Assigned task
All of the data is to be copied without a single change.
= = =
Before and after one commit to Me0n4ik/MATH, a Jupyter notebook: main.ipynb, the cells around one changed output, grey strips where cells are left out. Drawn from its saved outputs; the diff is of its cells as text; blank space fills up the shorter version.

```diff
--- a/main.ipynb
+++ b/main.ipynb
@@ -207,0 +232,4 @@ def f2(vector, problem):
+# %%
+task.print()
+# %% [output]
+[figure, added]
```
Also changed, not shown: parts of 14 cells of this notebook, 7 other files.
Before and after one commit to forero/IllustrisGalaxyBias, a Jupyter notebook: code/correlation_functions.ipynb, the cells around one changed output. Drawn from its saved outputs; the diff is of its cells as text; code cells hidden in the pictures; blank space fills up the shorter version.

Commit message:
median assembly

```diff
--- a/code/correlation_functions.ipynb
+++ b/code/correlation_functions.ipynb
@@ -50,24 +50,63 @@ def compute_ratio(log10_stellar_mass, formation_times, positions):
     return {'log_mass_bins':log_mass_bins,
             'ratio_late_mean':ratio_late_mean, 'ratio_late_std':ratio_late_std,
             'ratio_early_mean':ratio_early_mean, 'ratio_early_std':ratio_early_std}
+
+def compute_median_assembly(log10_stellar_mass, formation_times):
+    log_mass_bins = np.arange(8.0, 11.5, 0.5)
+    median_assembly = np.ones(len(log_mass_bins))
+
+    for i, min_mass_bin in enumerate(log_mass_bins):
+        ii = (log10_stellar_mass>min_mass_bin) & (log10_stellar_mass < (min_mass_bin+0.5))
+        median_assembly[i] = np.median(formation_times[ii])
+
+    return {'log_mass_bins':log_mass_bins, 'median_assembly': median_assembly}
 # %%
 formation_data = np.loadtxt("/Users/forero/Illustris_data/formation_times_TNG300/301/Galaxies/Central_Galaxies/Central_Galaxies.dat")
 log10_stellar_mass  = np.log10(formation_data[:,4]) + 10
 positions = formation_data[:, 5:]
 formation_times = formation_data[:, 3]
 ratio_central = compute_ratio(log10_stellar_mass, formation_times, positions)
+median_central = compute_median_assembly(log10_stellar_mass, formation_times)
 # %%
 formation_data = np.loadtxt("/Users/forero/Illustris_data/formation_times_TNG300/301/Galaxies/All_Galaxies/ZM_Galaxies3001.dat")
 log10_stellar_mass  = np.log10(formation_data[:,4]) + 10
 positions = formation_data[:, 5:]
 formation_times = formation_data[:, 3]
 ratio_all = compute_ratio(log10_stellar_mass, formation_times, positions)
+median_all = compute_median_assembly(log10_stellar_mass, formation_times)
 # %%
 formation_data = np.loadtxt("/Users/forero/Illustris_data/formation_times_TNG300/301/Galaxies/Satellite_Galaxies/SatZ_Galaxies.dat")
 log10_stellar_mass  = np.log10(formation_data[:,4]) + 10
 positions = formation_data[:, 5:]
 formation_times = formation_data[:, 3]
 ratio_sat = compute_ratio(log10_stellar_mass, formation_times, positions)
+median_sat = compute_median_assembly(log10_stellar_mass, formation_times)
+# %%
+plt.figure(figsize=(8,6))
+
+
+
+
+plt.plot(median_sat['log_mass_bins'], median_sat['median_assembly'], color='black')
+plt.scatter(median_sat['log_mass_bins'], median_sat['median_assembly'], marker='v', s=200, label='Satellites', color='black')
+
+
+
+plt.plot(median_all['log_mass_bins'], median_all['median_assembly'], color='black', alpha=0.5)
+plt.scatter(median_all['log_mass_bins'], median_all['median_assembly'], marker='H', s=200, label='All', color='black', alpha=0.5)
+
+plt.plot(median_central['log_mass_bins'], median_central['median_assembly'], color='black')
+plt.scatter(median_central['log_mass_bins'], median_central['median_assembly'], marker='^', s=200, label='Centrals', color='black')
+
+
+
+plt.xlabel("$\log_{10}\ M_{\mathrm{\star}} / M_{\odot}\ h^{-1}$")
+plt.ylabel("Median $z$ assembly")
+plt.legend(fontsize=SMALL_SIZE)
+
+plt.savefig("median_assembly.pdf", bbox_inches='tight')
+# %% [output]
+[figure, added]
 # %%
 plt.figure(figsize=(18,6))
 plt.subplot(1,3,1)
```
= = =
Response to this exercise
Before and after one commit to Me0n4ik/MATH, a Jupyter notebook: main.ipynb, the cells around one changed output, grey strips where cells are left out. Drawn from its saved outputs; the diff is of its cells as text; blank space fills up the shorter version.

```diff
--- a/main.ipynb
+++ b/main.ipynb
@@ -207,0 +232,4 @@ def f2(vector, problem):
+# %%
+task.print()
+# %% [output]
+[figure, added]
```
Also changed, not shown: parts of 14 cells of this notebook, 7 other files.
Before and after one commit to forero/IllustrisGalaxyBias, a Jupyter notebook: code/correlation_functions.ipynb, the cells around one changed output. Drawn from its saved outputs; the diff is of its cells as text; code cells hidden in the pictures; blank space fills up the shorter version.

Commit message:
median assembly

```diff
--- a/code/correlation_functions.ipynb
+++ b/code/correlation_functions.ipynb
@@ -50,24 +50,63 @@ def compute_ratio(log10_stellar_mass, formation_times, positions):
     return {'log_mass_bins':log_mass_bins,
             'ratio_late_mean':ratio_late_mean, 'ratio_late_std':ratio_late_std,
             'ratio_early_mean':ratio_early_mean, 'ratio_early_std':ratio_early_std}
+
+def compute_median_assembly(log10_stellar_mass, formation_times):
+    log_mass_bins = np.arange(8.0, 11.5, 0.5)
+    median_assembly = np.ones(len(log_mass_bins))
+
+    for i, min_mass_bin in enumerate(log_mass_bins):
+        ii = (log10_stellar_mass>min_mass_bin) & (log10_stellar_mass < (min_mass_bin+0.5))
+        median_assembly[i] = np.median(formation_times[ii])
+
+    return {'log_mass_bins':log_mass_bins, 'median_assembly': median_assembly}
 # %%
 formation_data = np.loadtxt("/Users/forero/Illustris_data/formation_times_TNG300/301/Galaxies/Central_Galaxies/Central_Galaxies.dat")
 log10_stellar_mass  = np.log10(formation_data[:,4]) + 10
 positions = formation_data[:, 5:]
 formation_times = formation_data[:, 3]
 ratio_central = compute_ratio(log10_stellar_mass, formation_times, positions)
+median_central = compute_median_assembly(log10_stellar_mass, formation_times)
 # %%
 formation_data = np.loadtxt("/Users/forero/Illustris_data/formation_times_TNG300/301/Galaxies/All_Galaxies/ZM_Galaxies3001.dat")
 log10_stellar_mass  = np.log10(formation_data[:,4]) + 10
 positions = formation_data[:, 5:]
 formation_times = formation_data[:, 3]
 ratio_all = compute_ratio(log10_stellar_mass, formation_times, positions)
+median_all = compute_median_assembly(log10_stellar_mass, formation_times)
 # %%
 formation_data = np.loadtxt("/Users/forero/Illustris_data/formation_times_TNG300/301/Galaxies/Satellite_Galaxies/SatZ_Galaxies.dat")
 log10_stellar_mass  = np.log10(formation_data[:,4]) + 10
 positions = formation_data[:, 5:]
 formation_times = formation_data[:, 3]
 ratio_sat = compute_ratio(log10_stellar_mass, formation_times, positions)
+median_sat = compute_median_assembly(log10_stellar_mass, formation_times)
+# %%
+plt.figure(figsize=(8,6))
+
+
+
+
+plt.plot(median_sat['log_mass_bins'], median_sat['median_assembly'], color='black')
+plt.scatter(median_sat['log_mass_bins'], median_sat['median_assembly'], marker='v', s=200, label='Satellites', color='black')
+
+
+
+plt.plot(median_all['log_mass_bins'], median_all['median_assembly'], color='black', alpha=0.5)
+plt.scatter(median_all['log_mass_bins'], median_all['median_assembly'], marker='H', s=200, label='All', color='black', alpha=0.5)
+
+plt.plot(median_central['log_mass_bins'], median_central['median_assembly'], color='black')
+plt.scatter(median_central['log_mass_bins'], median_central['median_assembly'], marker='^', s=200, label='Centrals', color='black')
+
+
+
+plt.xlabel("$\log_{10}\ M_{\mathrm{\star}} / M_{\odot}\ h^{-1}$")
+plt.ylabel("Median $z$ assembly")
+plt.legend(fontsize=SMALL_SIZE)
+
+plt.savefig("median_assembly.pdf", bbox_inches='tight')
+# %% [output]
+[figure, added]
 # %%
 plt.figure(figsize=(18,6))
 plt.subplot(1,3,1)
```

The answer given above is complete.